SHORT VINCENT, a street 1 block in length between E. 9th and E. 6th streets NE, was once a colorful center of downtown Cleveland nightlife. Ofificially named Vincent Ave. NE, the street crossed farmland once held by John Vincent, and early Cleveland settler. After 1885, when the HOLLENDEN HOTEL was built, the street filled with restaurants and taverns to accommodate guests of the hotel, the back door of which faced Short Vincent. By the late 1920s the local saloons, eateries, and other small businesses became a gathering place for gamblers, sports figures, racketeers, lawyers, and newspapermen. Short Vincent offered good food, underworld gossip, and the odds on anything. It was home to such Cleveland landmarks as the Theatrical, the Taystee Barbeque, Frank Ciccia's Barbershop, the Grogshop, and Kornman's Restaurant. Morris "Mushy" Wexler opened the Theatrical in 1937, but he also ran the Empire News Service, a telegraph operation that simultaneously informed bookies around the state of changes in the line for horseracing and layoffs in football. While the north side of the street featured "respectable" businesses, the south was studded with girlie shows; the pavement between was referred to as the Gaza Strip. The ROXY (not actually on Short Vincent but near the street's junction with E. 9th) and other strip joints such as Freddie's Cafe and the French Quarter offered onlookers (particularly tourists) the opportunity to observe, and later be fleeced by, shapely bar girls.

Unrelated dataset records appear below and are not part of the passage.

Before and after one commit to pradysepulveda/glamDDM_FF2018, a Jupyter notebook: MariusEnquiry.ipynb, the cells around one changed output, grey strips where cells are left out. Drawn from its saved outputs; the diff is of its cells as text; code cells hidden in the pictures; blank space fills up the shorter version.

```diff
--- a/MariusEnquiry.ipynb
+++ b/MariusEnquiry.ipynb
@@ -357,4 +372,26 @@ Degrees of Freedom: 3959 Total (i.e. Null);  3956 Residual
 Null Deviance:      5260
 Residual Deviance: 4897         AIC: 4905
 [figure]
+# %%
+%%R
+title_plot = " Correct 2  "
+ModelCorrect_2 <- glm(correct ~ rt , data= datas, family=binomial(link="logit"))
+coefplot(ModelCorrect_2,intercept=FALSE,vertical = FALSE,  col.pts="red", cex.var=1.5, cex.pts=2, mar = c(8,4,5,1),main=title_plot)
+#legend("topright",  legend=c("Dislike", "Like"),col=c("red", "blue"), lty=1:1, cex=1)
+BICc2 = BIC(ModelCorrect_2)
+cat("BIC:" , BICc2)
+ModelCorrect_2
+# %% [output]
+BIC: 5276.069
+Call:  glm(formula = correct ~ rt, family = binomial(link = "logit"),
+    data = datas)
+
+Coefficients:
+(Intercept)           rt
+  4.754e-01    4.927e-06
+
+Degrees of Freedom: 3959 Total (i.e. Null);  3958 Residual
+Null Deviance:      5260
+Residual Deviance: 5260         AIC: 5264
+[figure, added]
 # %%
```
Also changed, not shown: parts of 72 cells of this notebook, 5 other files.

In its heyday in the 1930s and 1940s, Short Vincent was patronized by a band of newspaper reporters known as the Jolly Set. Led by CLEVELAND PRESS columnist WINSOR FRENCH, the group organized Fun for Funds, a charity bazaar, in 1953. The street was closed off, booths were set up, and a flagpole installed for Racehorse Richard Tuma, a bartender at Mickey's Show Bar, who for a month advertised the fair from his perch. On the day of the event, however, Tuma hurriedly shinnied down the pole when a tornado came to make a shambles of Short Vincent and the fair.
Despite its popularity, Short Vincent was the frequent target of civic outrage and law-enforcement-agency surveillance. The Ohio State Liquor Control Commission periodically tried to close down or suspend the licenses of the bars, while the newspapers ran exposes on the B-girls. What the forces of righteousness couldn't accomplish was finally done by urban redevelopment. By the early 1960s much of the north side was razed to make way for the Central Natl. Bank Bldg. The demolition of the south side was completed in 1978 to make way for the Natl. City Ctr.